Comparing internet usage trends across these four generations shows just how much ground the mobile web still has to cover among the older age groups. Currently, Teens (3.08 hours) typically spend twice as long per day using the mobile internet as Gen X (1.54 hours) and five times as long as Baby Boomers (0.61 hours).
IDC believes that detachable 2-in-1 devices will show strong growth potential in the tablets category, and convertible notebooks are beginning to gain traction in PCs. But ultimately, for more people in more places, the smartphone is the clear choice in terms of owning one connected device.

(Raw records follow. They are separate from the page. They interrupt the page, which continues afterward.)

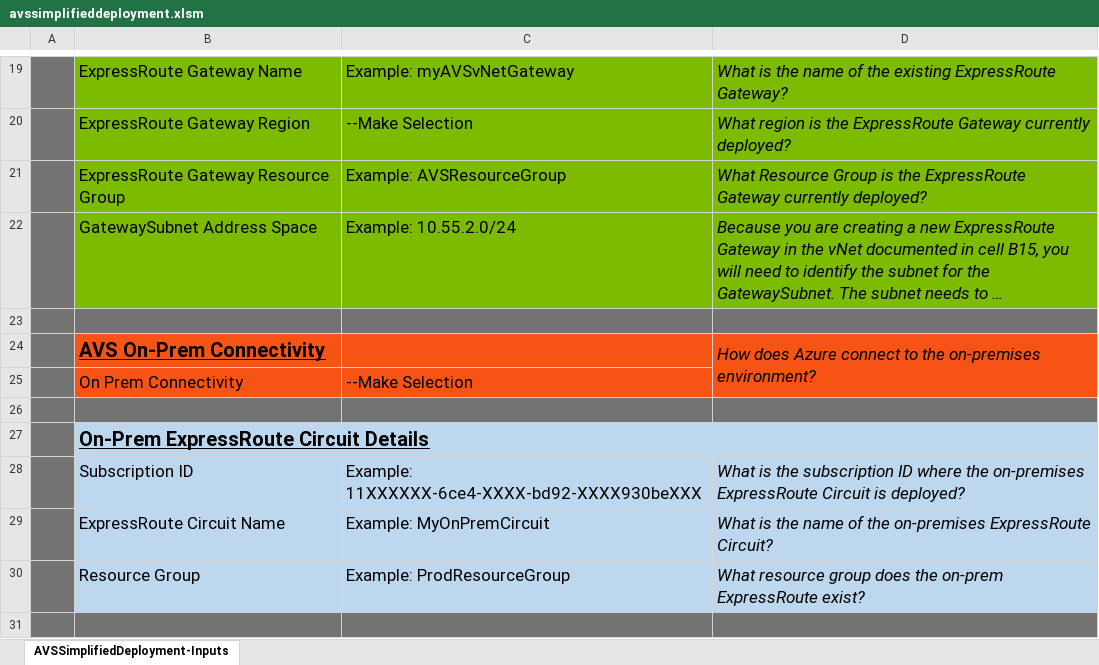
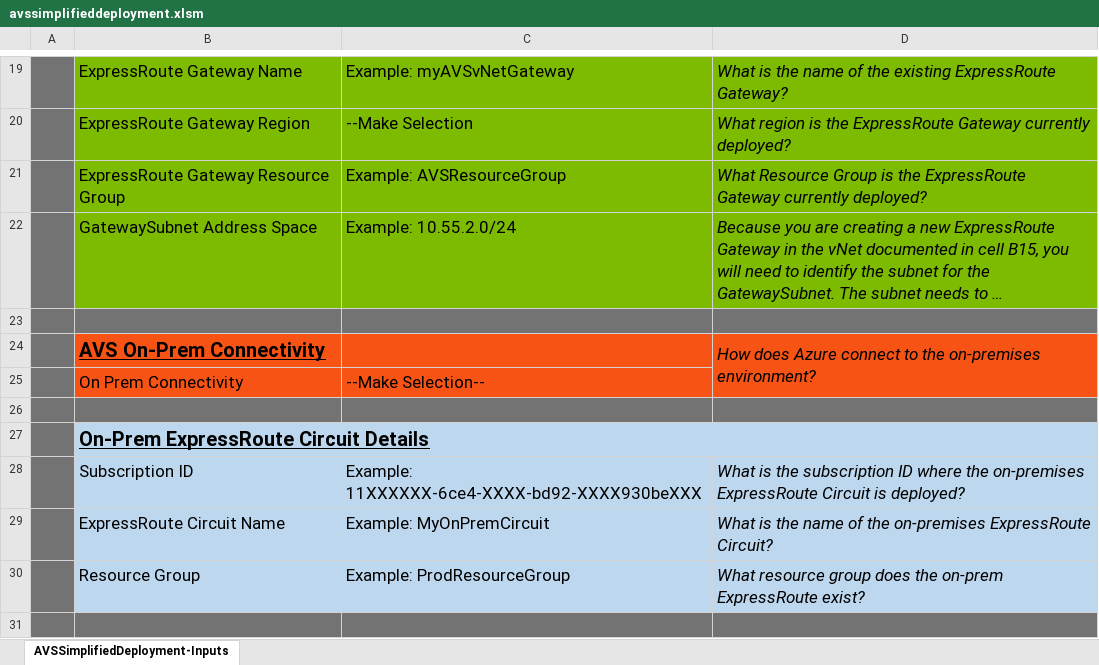
Before and after one commit to Trevor-Davis/Azure-VMware-Solution, an Excel workbook: AVS-Deployment/avssimplifieddeployment.xlsm, sheet AVSSimplifiedDeployment-Inputs, drawn as a sheet; only a part is shown, gaps mark what is left out; long unchanged cells end in …; values as stored, in another font and other column widths than the file's, no borders; charts and pictures and conditional formats not drawn; the diff names each change by its address in the sheet, - before the commit and + after, or states it on an @@ line.

```diff
--- a/AVS-Deployment/avssimplifieddeployment.xlsm (sheet AVSSimplifiedDeployment-Inputs)
+++ b/AVS-Deployment/avssimplifieddeployment.xlsm (sheet AVSSimplifiedDeployment-Inputs)
-C25: --Make Selection
+C25: --Make Selection--
```
Also changed, not shown: charts or pictures, 2 other files.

A total of 69.4 million mobile handsets were purchased in Brazil in 2014, with smartphones representing close to 75% of total sales. Brazil accounted for over 40% of smartphones sold in Latin America in 2014 — followed by Mexico and Argentina, which were responsible for 20% and 8% of all sales, respectively.
via Pyramid Research
The ‘bring your own device’ (BYOD) market will grow at a CAGR of 25.32 percent from 2014 to 2019, according to Technavio. There’s been an increase in number of personal devices — such as smartphones and tablets — in the workplace because of more liberal BYOD policies.
Digital audio consumption is moving to mobile. American smartphone listeners will grow nearly 15% to just under 100 million people — that’s 52.3% of smartphone users. Moreover, 77.3 million people will listen via tablets — that’s 45.5% of digital music listeners and 48.7% of tablet users.
Mobile commerce was a hot topic in the UK over the holiday season, with more retail traffic and sales than ever before heading to the mobile medium. Among millennials, in particular, shopping via smartphone is becoming increasingly common.
88% of U.S. internet users ages 12 to 17 will own and use a mobile phone at least once per month, and 80.8% will access the internet via that device. Among 18- to 24-year-olds, mobile phone penetration will be 96.5% — the highest out of all age brackets.